-- Provided data follows --

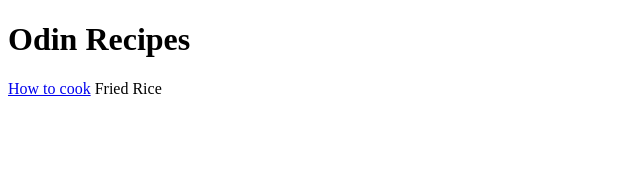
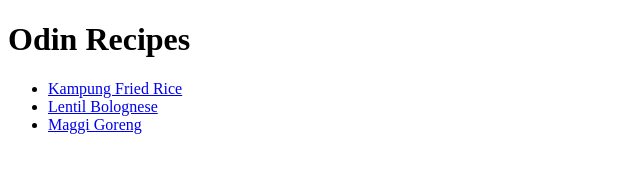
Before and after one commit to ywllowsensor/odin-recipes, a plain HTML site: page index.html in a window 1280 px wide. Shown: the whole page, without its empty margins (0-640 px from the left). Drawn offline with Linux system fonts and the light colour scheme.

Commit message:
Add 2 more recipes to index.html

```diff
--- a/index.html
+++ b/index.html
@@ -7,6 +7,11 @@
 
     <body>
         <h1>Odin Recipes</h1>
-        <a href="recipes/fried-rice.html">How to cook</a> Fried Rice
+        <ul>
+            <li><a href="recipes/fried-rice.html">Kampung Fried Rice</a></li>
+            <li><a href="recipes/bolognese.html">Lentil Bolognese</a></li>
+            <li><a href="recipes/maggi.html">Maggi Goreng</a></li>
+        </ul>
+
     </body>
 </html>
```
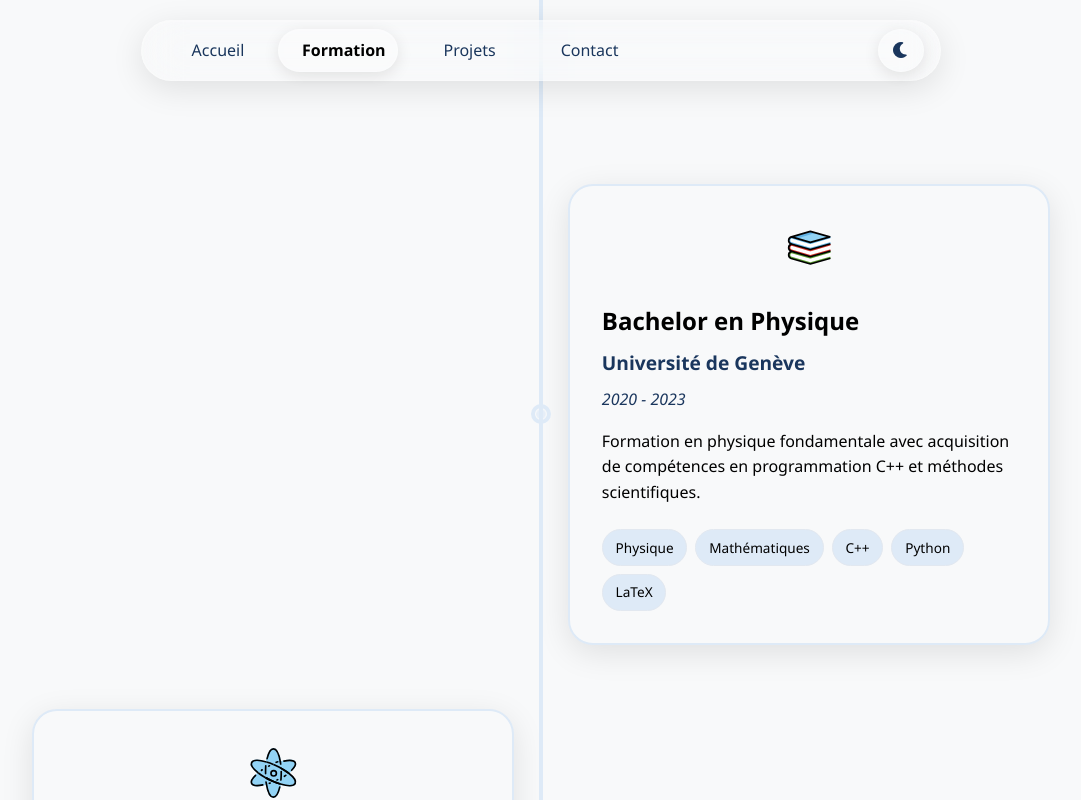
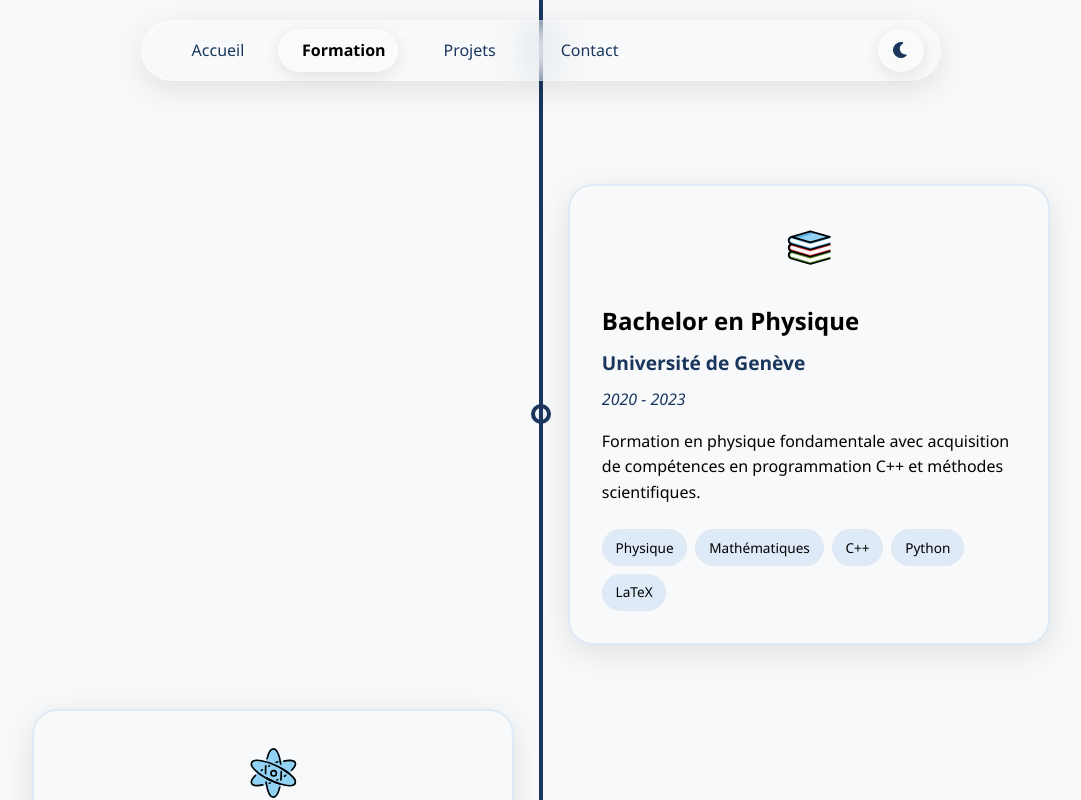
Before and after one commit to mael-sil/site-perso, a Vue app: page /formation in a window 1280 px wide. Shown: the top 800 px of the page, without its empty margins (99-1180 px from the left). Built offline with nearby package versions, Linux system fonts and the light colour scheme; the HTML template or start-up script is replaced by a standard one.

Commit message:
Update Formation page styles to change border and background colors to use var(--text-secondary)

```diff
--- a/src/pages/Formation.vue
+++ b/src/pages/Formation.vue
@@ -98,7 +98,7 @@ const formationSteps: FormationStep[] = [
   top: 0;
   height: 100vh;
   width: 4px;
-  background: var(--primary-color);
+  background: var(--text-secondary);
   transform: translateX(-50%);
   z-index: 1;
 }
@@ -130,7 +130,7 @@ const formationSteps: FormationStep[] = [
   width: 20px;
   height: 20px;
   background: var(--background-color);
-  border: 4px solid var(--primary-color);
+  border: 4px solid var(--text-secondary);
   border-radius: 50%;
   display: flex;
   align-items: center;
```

-- Provided data concluded --

Exclude images. Return the data above verbatim.

Before and after one commit to ywllowsensor/odin-recipes, a plain HTML site: page index.html in a window 1280 px wide. Shown: the whole page, without its empty margins (0-640 px from the left). Drawn offline with Linux system fonts and the light colour scheme.

Commit message:
Add 2 more recipes to index.html

```diff
--- a/index.html
+++ b/index.html
@@ -7,6 +7,11 @@
 
     <body>
         <h1>Odin Recipes</h1>
-        <a href="recipes/fried-rice.html">How to cook</a> Fried Rice
+        <ul>
+            <li><a href="recipes/fried-rice.html">Kampung Fried Rice</a></li>
+            <li><a href="recipes/bolognese.html">Lentil Bolognese</a></li>
+            <li><a href="recipes/maggi.html">Maggi Goreng</a></li>
+        </ul>
+
     </body>
 </html>
```
Before and after one commit to mael-sil/site-perso, a Vue app: page /formation in a window 1280 px wide. Shown: the top 800 px of the page, without its empty margins (99-1180 px from the left). Built offline with nearby package versions, Linux system fonts and the light colour scheme; the HTML template or start-up script is replaced by a standard one.

Commit message:
Update Formation page styles to change border and background colors to use var(--text-secondary)

```diff
--- a/src/pages/Formation.vue
+++ b/src/pages/Formation.vue
@@ -98,7 +98,7 @@ const formationSteps: FormationStep[] = [
   top: 0;
   height: 100vh;
   width: 4px;
-  background: var(--primary-color);
+  background: var(--text-secondary);
   transform: translateX(-50%);
   z-index: 1;
 }
@@ -130,7 +130,7 @@ const formationSteps: FormationStep[] = [
   width: 20px;
   height: 20px;
   background: var(--background-color);
-  border: 4px solid var(--primary-color);
+  border: 4px solid var(--text-secondary);
   border-radius: 50%;
   display: flex;
   align-items: center;
```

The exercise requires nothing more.